What the task requires: Could you write out every record below exactly, leaving out any pictures?

Dataset entries:
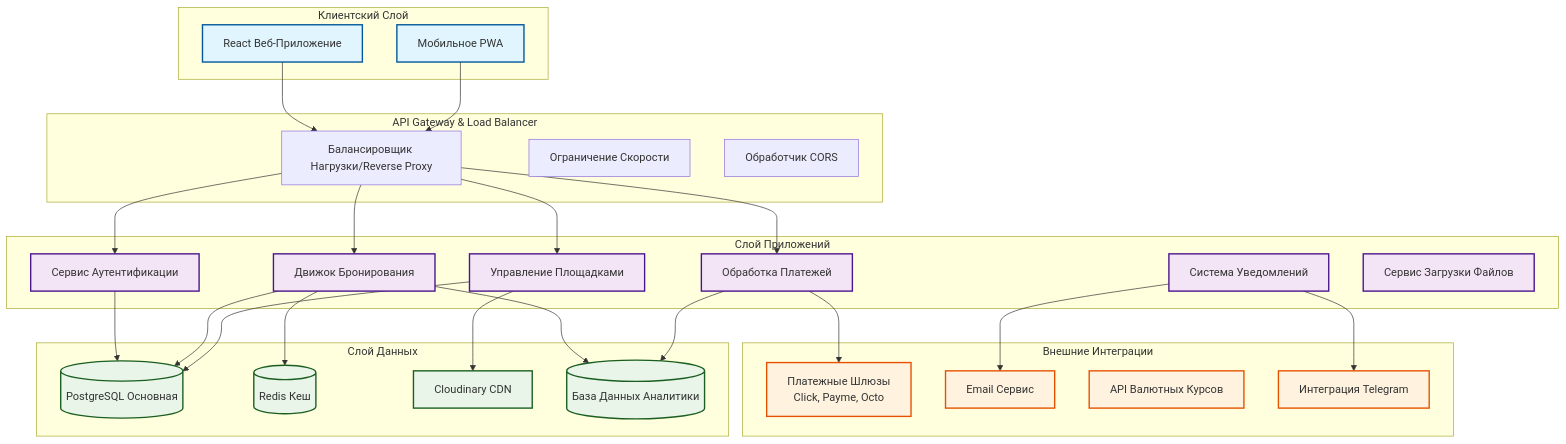
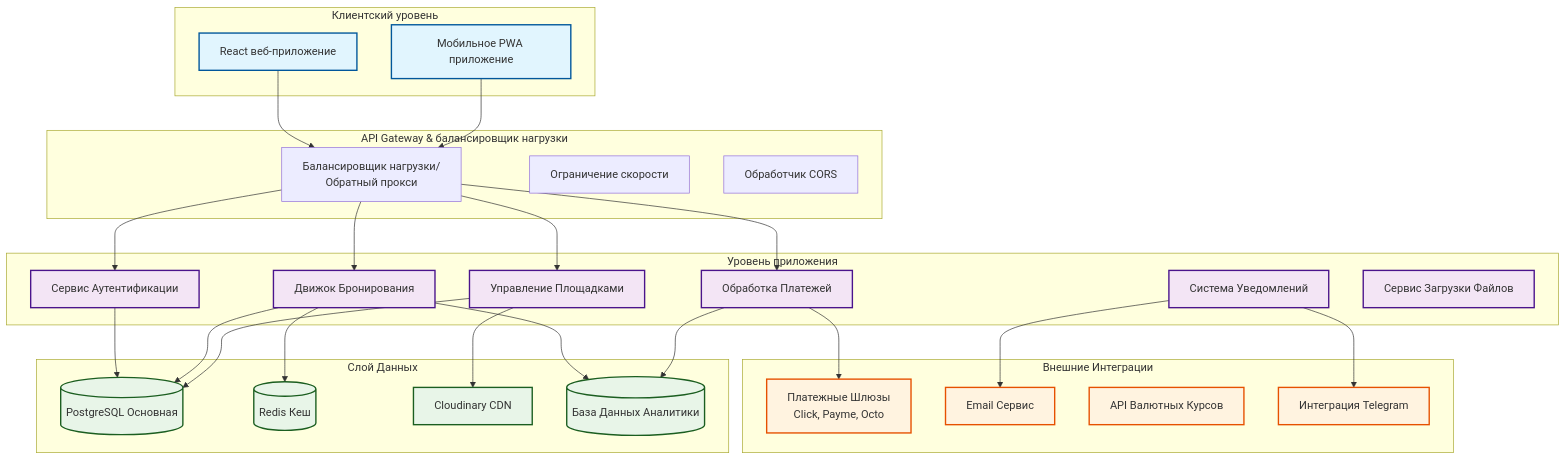
One commit to ConfHubTeam/ConferenceHub changed the first of 9 diagrams in README_RU.md. Above: the diagram before and after it, drawn with Mermaid. The commit also changed other lines of this file, not shown here.

````diff
--- a/README_RU.md
+++ b/README_RU.md
@@ -37,65 +37,65 @@
 ```mermaid
 graph TB
-    subgraph "Клиентский Слой"
-        WebApp[React Веб-Приложение]
-        Mobile[Мобильное PWA]
+    subgraph "Клиентский уровень"
+        WebApp[React веб-приложение]
+        Mobile[Мобильное PWA приложение]
     end
     
-    subgraph "API Gateway & Load Balancer"
-        LB[Балансировщик Нагрузки/Reverse Proxy]
-        RateLimit[Ограничение Скорости]
+    subgraph "API Gateway & балансировщик нагрузки"
+        LB[Балансировщик нагрузки/Обратный прокси]
+        RateLimit[Ограничение скорости]
         CORS[Обработчик CORS]
     end
     
-    subgraph "Слой Приложений"
+    subgraph "Уровень приложения"
         AuthService[Сервис Аутентификации]
         BookingService[Движок Бронирования]
         PlaceService[Управление Площадками]
         PaymentService[Обработка Платежей]
         NotificationService[Система Уведомлений]
         FileService[Сервис Загрузки Файлов]
     end
     
     subgraph "Слой Данных"
         PrimaryDB[(PostgreSQL Основная)]
         Redis[(Redis Кеш)]
         Cloudinary[Cloudinary CDN]
         Analytics[(База Данных Аналитики)]
     end
     
     subgraph "Внешние Интеграции"
         PaymentGW[Платежные Шлюзы<br/>Click, Payme, Octo]
         EmailSMTP[Email Сервис]
         CurrencyAPI[API Валютных Курсов]
         TelegramBot[Интеграция Telegram]
     end
     
     WebApp --> LB
     Mobile --> LB
     LB --> AuthService
     LB --> BookingService
     LB --> PlaceService
     LB --> PaymentService
     
     AuthService --> PrimaryDB
     BookingService --> PrimaryDB
     BookingService --> Redis
     PlaceService --> PrimaryDB
     PlaceService --> Cloudinary
     PaymentService --> PaymentGW
     NotificationService --> EmailSMTP
     NotificationService --> TelegramBot
     
     BookingService --> Analytics
     PaymentService --> Analytics
     
     classDef clientLayer fill:#e1f5fe,stroke:#01579b,stroke-width:2px
     classDef serviceLayer fill:#f3e5f5,stroke:#4a148c,stroke-width:2px
     classDef dataLayer fill:#e8f5e8,stroke:#1b5e20,stroke-width:2px
     classDef externalLayer fill:#fff3e0,stroke:#e65100,stroke-width:2px
     
     class WebApp,Mobile clientLayer
     class AuthService,BookingService,PlaceService,PaymentService,NotificationService,FileService serviceLayer
     class PrimaryDB,Redis,Cloudinary,Analytics dataLayer
     class PaymentGW,EmailSMTP,CurrencyAPI,TelegramBot externalLayer
 ```
````
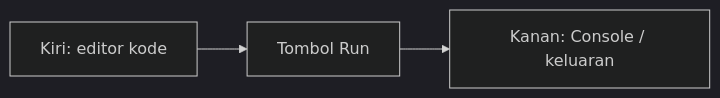
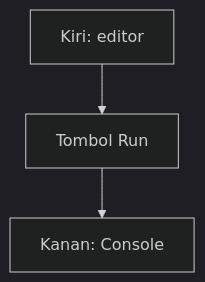
The third of 4 diagrams in modul-00-persiapan/README.md (antonprafanto/mobile2026), drawn with Mermaid (dark theme) before and after one commit. The commit also changed other lines of this file and 3 other files, not shown here.

Commit message:
Crop Modul 00 analogies so GitHub no longer shows tall white diagrams.

````diff
--- a/modul-00-persiapan/README.md
+++ b/modul-00-persiapan/README.md
@@ -104,5 +118,5 @@
 ```mermaid
-flowchart LR
-  A["Kiri: editor kode"] --> B["Tombol Run"]
-  B --> C["Kanan: Console / keluaran"]
+flowchart TB
+  A["Kiri: editor"] --> B["Tombol Run"]
+  B --> C["Kanan: Console"]
 ```
````
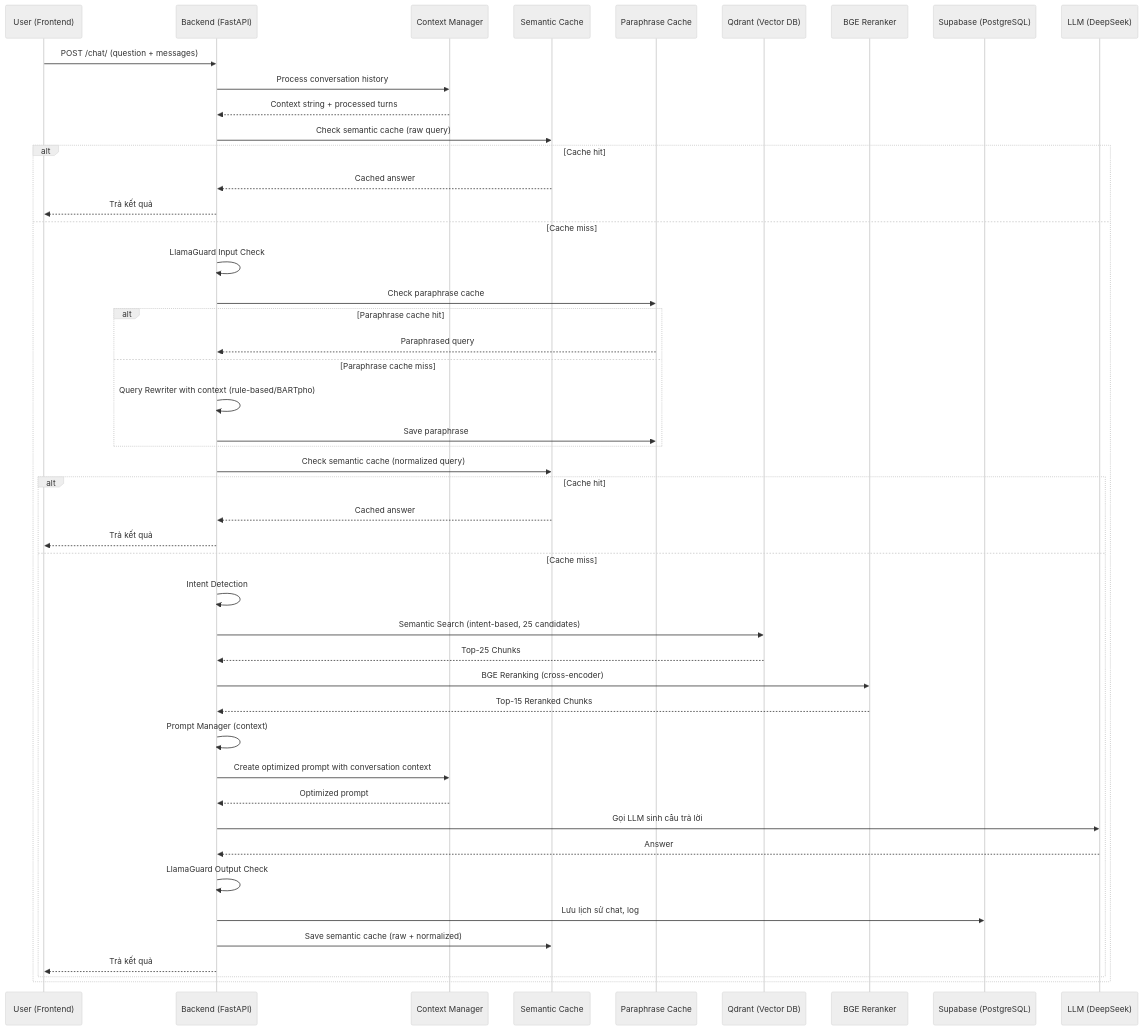
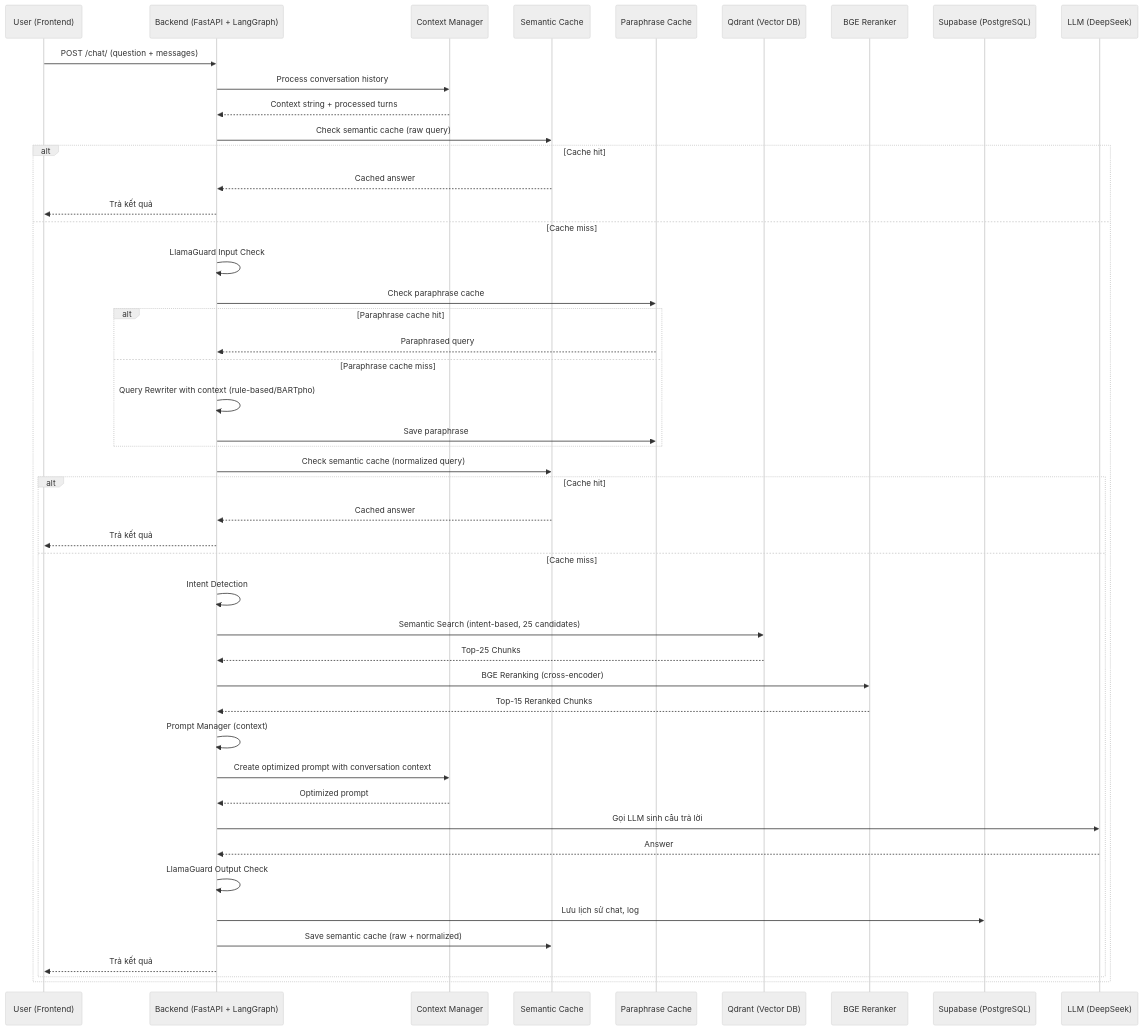
The second of 2 diagrams in docs/Workflow.md (tuananhne1110/Cutru_chatbot), drawn with Mermaid (neutral theme) before and after one commit. The commit also changed other lines of this file and 8 other files, not shown here.

````diff
--- a/docs/Workflow.md
+++ b/docs/Workflow.md
@@ -121,49 +52,49 @@
 ```mermaid
 sequenceDiagram
     participant U as User (Frontend)
-    participant B as Backend (FastAPI)
+    participant B as Backend (FastAPI + LangGraph)
     participant CM as Context Manager
     participant C as Semantic Cache
     participant P as Paraphrase Cache
     participant Q as Qdrant (Vector DB)
     participant R as BGE Reranker
     participant S as Supabase (PostgreSQL)
     participant L as LLM (DeepSeek)
     U->>B: POST /chat/ (question + messages)
     B->>CM: Process conversation history
     CM-->>B: Context string + processed turns
     B->>C: Check semantic cache (raw query)
     alt Cache hit
         C-->>B: Cached answer
         B-->>U: Trả kết quả
     else Cache miss
     B->>B: LlamaGuard Input Check
         B->>P: Check paraphrase cache
         alt Paraphrase cache hit
             P-->>B: Paraphrased query
         else Paraphrase cache miss
             B->>B: Query Rewriter with context (rule-based/BARTpho)
             B->>P: Save paraphrase
         end
         B->>C: Check semantic cache (normalized query)
         alt Cache hit
             C-->>B: Cached answer
             B-->>U: Trả kết quả
         else Cache miss
     B->>B: Intent Detection
     B->>Q: Semantic Search (intent-based, 25 candidates)
     Q-->>B: Top-25 Chunks
     B->>R: BGE Reranking (cross-encoder)
     R-->>B: Top-15 Reranked Chunks
     B->>B: Prompt Manager (context)
     B->>CM: Create optimized prompt with conversation context
     CM-->>B: Optimized prompt
     B->>L: Gọi LLM sinh câu trả lời
     L-->>B: Answer
     B->>B: LlamaGuard Output Check
     B->>S: Lưu lịch sử chat, log
             B->>C: Save semantic cache (raw + normalized)
             B-->>U: Trả kết quả
         end
     end
 ```
````
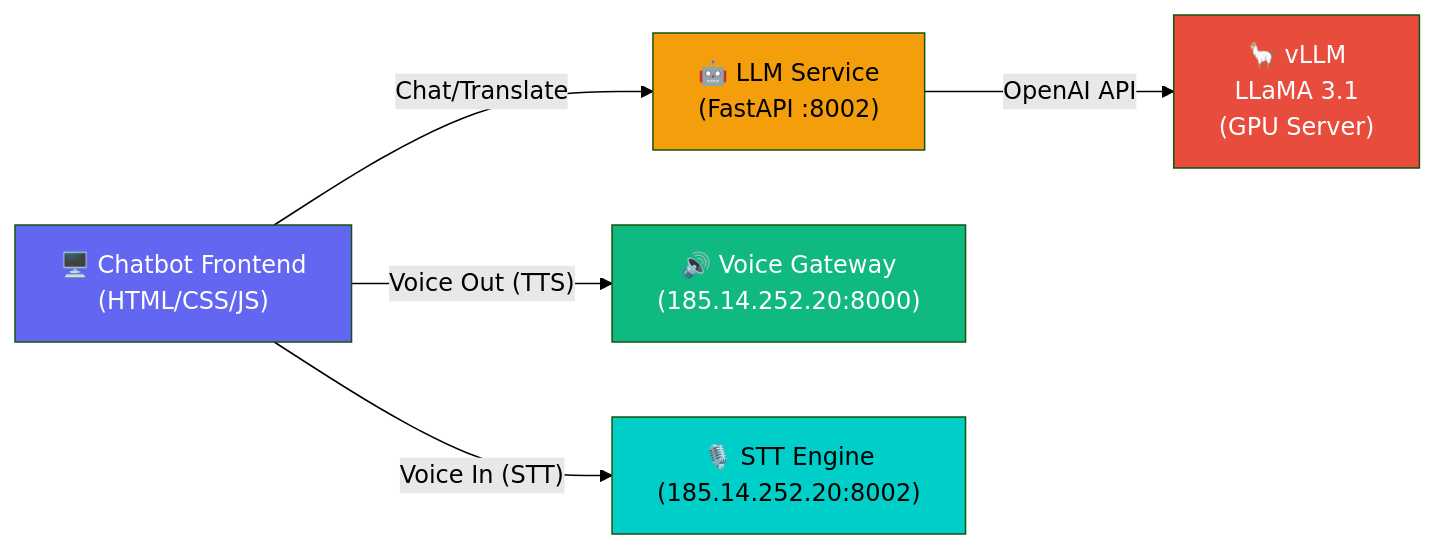
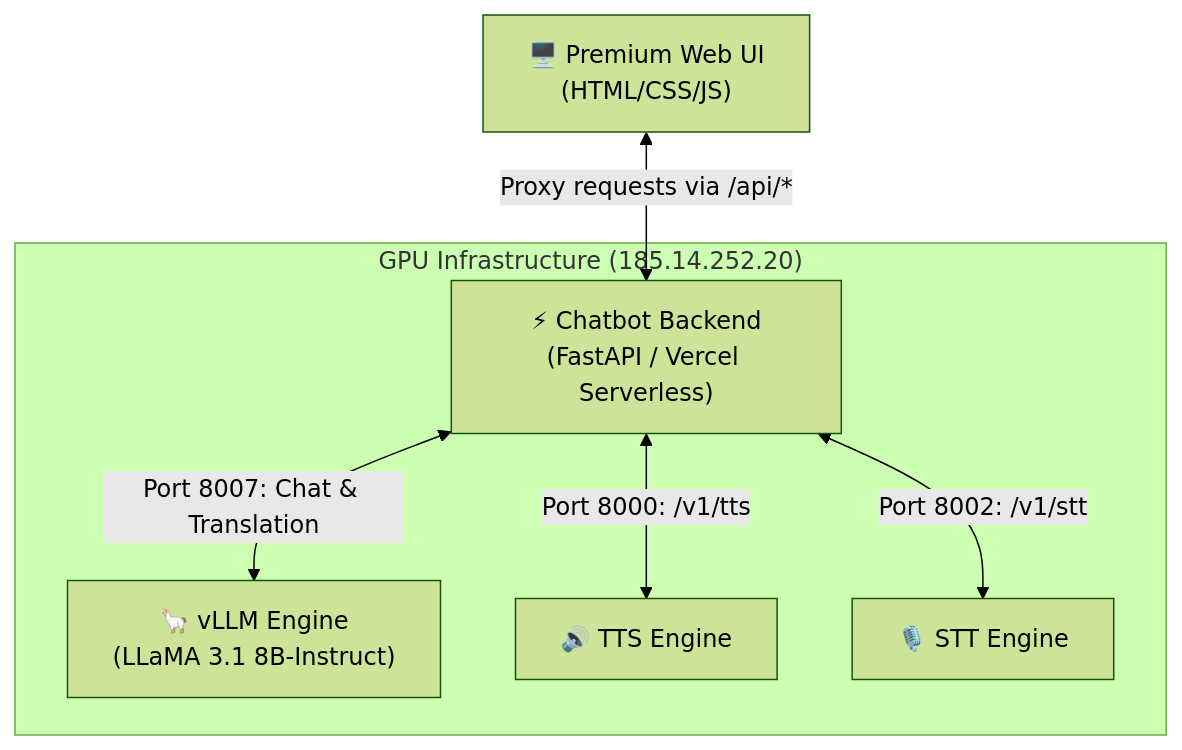
One commit to Taqaddusshafi/chatbot changed the diagram in readme.md. Above: the diagram before and after it, drawn with Mermaid (forest theme). The commit also changed other lines of this file, not shown here.

Commit message:
docs: update architecture documentation and port configurations for ConversaAI integration

````diff
--- a/readme.md
+++ b/readme.md
@@ -7,13 +9,10 @@
 ```mermaid
-flowchart LR
-    UI["🖥️ Chatbot Frontend\n(HTML/CSS/JS)"] -->|"Chat/Translate"| LLM["🤖 LLM Service\n(FastAPI :8002)"]
-    UI -->|"Voice Out (TTS)"| VGW["🔊 Voice Gateway\n(185.14.252.20:8000)"]
-    UI -->|"Voice In (STT)"| STT["🎙️ STT Engine\n(185.14.252.20:8002)"]
-    LLM -->|"OpenAI API"| VLLM["🦙 vLLM\nLLaMA 3.1\n(GPU Server)"]
-
-    style UI fill:#6366f1,color:#fff
-    style LLM fill:#f59e0b,color:#000
-    style VGW fill:#10b981,color:#fff
-    style STT fill:#00cec9,color:#000
-    style VLLM fill:#e74c3c,color:#fff
+flowchart TD
+    UI["🖥️ Premium Web UI\n(HTML/CSS/JS)"] <-->|"Proxy requests via /api/*"| BE["⚡ Chatbot Backend\n(FastAPI / Vercel Serverless)"]
+    
+    subgraph "GPU Infrastructure (185.14.252.20)"
+        BE <-->|"Port 8007: Chat & Translation"| VLLM["🦙 vLLM Engine\n(LLaMA 3.1 8B-Instruct)"]
+        BE <-->|"Port 8000: /v1/tts"| TTS["🔊 TTS Engine"]
+        BE <-->|"Port 8002: /v1/stt"| STT["🎙️ STT Engine"]
+    end
 ```
````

Expected answer:
One commit to ConfHubTeam/ConferenceHub changed the first of 9 diagrams in README_RU.md. Above: the diagram before and after it, drawn with Mermaid. The commit also changed other lines of this file, not shown here.

````diff
--- a/README_RU.md
+++ b/README_RU.md
@@ -37,65 +37,65 @@
 ```mermaid
 graph TB
-    subgraph "Клиентский Слой"
-        WebApp[React Веб-Приложение]
-        Mobile[Мобильное PWA]
+    subgraph "Клиентский уровень"
+        WebApp[React веб-приложение]
+        Mobile[Мобильное PWA приложение]
     end
     
-    subgraph "API Gateway & Load Balancer"
-        LB[Балансировщик Нагрузки/Reverse Proxy]
-        RateLimit[Ограничение Скорости]
+    subgraph "API Gateway & балансировщик нагрузки"
+        LB[Балансировщик нагрузки/Обратный прокси]
+        RateLimit[Ограничение скорости]
         CORS[Обработчик CORS]
     end
     
-    subgraph "Слой Приложений"
+    subgraph "Уровень приложения"
         AuthService[Сервис Аутентификации]
         BookingService[Движок Бронирования]
         PlaceService[Управление Площадками]
         PaymentService[Обработка Платежей]
         NotificationService[Система Уведомлений]
         FileService[Сервис Загрузки Файлов]
     end
     
     subgraph "Слой Данных"
         PrimaryDB[(PostgreSQL Основная)]
         Redis[(Redis Кеш)]
         Cloudinary[Cloudinary CDN]
         Analytics[(База Данных Аналитики)]
     end
     
     subgraph "Внешние Интеграции"
         PaymentGW[Платежные Шлюзы<br/>Click, Payme, Octo]
         EmailSMTP[Email Сервис]
         CurrencyAPI[API Валютных Курсов]
         TelegramBot[Интеграция Telegram]
     end
     
     WebApp --> LB
     Mobile --> LB
     LB --> AuthService
     LB --> BookingService
     LB --> PlaceService
     LB --> PaymentService
     
     AuthService --> PrimaryDB
     BookingService --> PrimaryDB
     BookingService --> Redis
     PlaceService --> PrimaryDB
     PlaceService --> Cloudinary
     PaymentService --> PaymentGW
     NotificationService --> EmailSMTP
     NotificationService --> TelegramBot
     
     BookingService --> Analytics
     PaymentService --> Analytics
     
     classDef clientLayer fill:#e1f5fe,stroke:#01579b,stroke-width:2px
     classDef serviceLayer fill:#f3e5f5,stroke:#4a148c,stroke-width:2px
     classDef dataLayer fill:#e8f5e8,stroke:#1b5e20,stroke-width:2px
     classDef externalLayer fill:#fff3e0,stroke:#e65100,stroke-width:2px
     
     class WebApp,Mobile clientLayer
     class AuthService,BookingService,PlaceService,PaymentService,NotificationService,FileService serviceLayer
     class PrimaryDB,Redis,Cloudinary,Analytics dataLayer
     class PaymentGW,EmailSMTP,CurrencyAPI,TelegramBot externalLayer
 ```
````
The third of 4 diagrams in modul-00-persiapan/README.md (antonprafanto/mobile2026), drawn with Mermaid (dark theme) before and after one commit. The commit also changed other lines of this file and 3 other files, not shown here.

Commit message:
Crop Modul 00 analogies so GitHub no longer shows tall white diagrams.

````diff
--- a/modul-00-persiapan/README.md
+++ b/modul-00-persiapan/README.md
@@ -104,5 +118,5 @@
 ```mermaid
-flowchart LR
-  A["Kiri: editor kode"] --> B["Tombol Run"]
-  B --> C["Kanan: Console / keluaran"]
+flowchart TB
+  A["Kiri: editor"] --> B["Tombol Run"]
+  B --> C["Kanan: Console"]
 ```
````
The second of 2 diagrams in docs/Workflow.md (tuananhne1110/Cutru_chatbot), drawn with Mermaid (neutral theme) before and after one commit. The commit also changed other lines of this file and 8 other files, not shown here.

````diff
--- a/docs/Workflow.md
+++ b/docs/Workflow.md
@@ -121,49 +52,49 @@
 ```mermaid
 sequenceDiagram
     participant U as User (Frontend)
-    participant B as Backend (FastAPI)
+    participant B as Backend (FastAPI + LangGraph)
     participant CM as Context Manager
     participant C as Semantic Cache
     participant P as Paraphrase Cache
     participant Q as Qdrant (Vector DB)
     participant R as BGE Reranker
     participant S as Supabase (PostgreSQL)
     participant L as LLM (DeepSeek)
     U->>B: POST /chat/ (question + messages)
     B->>CM: Process conversation history
     CM-->>B: Context string + processed turns
     B->>C: Check semantic cache (raw query)
     alt Cache hit
         C-->>B: Cached answer
         B-->>U: Trả kết quả
     else Cache miss
     B->>B: LlamaGuard Input Check
         B->>P: Check paraphrase cache
         alt Paraphrase cache hit
             P-->>B: Paraphrased query
         else Paraphrase cache miss
             B->>B: Query Rewriter with context (rule-based/BARTpho)
             B->>P: Save paraphrase
         end
         B->>C: Check semantic cache (normalized query)
         alt Cache hit
             C-->>B: Cached answer
             B-->>U: Trả kết quả
         else Cache miss
     B->>B: Intent Detection
     B->>Q: Semantic Search (intent-based, 25 candidates)
     Q-->>B: Top-25 Chunks
     B->>R: BGE Reranking (cross-encoder)
     R-->>B: Top-15 Reranked Chunks
     B->>B: Prompt Manager (context)
     B->>CM: Create optimized prompt with conversation context
     CM-->>B: Optimized prompt
     B->>L: Gọi LLM sinh câu trả lời
     L-->>B: Answer
     B->>B: LlamaGuard Output Check
     B->>S: Lưu lịch sử chat, log
             B->>C: Save semantic cache (raw + normalized)
             B-->>U: Trả kết quả
         end
     end
 ```
````
One commit to Taqaddusshafi/chatbot changed the diagram in readme.md. Above: the diagram before and after it, drawn with Mermaid (forest theme). The commit also changed other lines of this file, not shown here.

Commit message:
docs: update architecture documentation and port configurations for ConversaAI integration

````diff
--- a/readme.md
+++ b/readme.md
@@ -7,13 +9,10 @@
 ```mermaid
-flowchart LR
-    UI["🖥️ Chatbot Frontend\n(HTML/CSS/JS)"] -->|"Chat/Translate"| LLM["🤖 LLM Service\n(FastAPI :8002)"]
-    UI -->|"Voice Out (TTS)"| VGW["🔊 Voice Gateway\n(185.14.252.20:8000)"]
-    UI -->|"Voice In (STT)"| STT["🎙️ STT Engine\n(185.14.252.20:8002)"]
-    LLM -->|"OpenAI API"| VLLM["🦙 vLLM\nLLaMA 3.1\n(GPU Server)"]
-
-    style UI fill:#6366f1,color:#fff
-    style LLM fill:#f59e0b,color:#000
-    style VGW fill:#10b981,color:#fff
-    style STT fill:#00cec9,color:#000
-    style VLLM fill:#e74c3c,color:#fff
+flowchart TD
+    UI["🖥️ Premium Web UI\n(HTML/CSS/JS)"] <-->|"Proxy requests via /api/*"| BE["⚡ Chatbot Backend\n(FastAPI / Vercel Serverless)"]
+    
+    subgraph "GPU Infrastructure (185.14.252.20)"
+        BE <-->|"Port 8007: Chat & Translation"| VLLM["🦙 vLLM Engine\n(LLaMA 3.1 8B-Instruct)"]
+        BE <-->|"Port 8000: /v1/tts"| TTS["🔊 TTS Engine"]
+        BE <-->|"Port 8002: /v1/stt"| STT["🎙️ STT Engine"]
+    end
 ```
````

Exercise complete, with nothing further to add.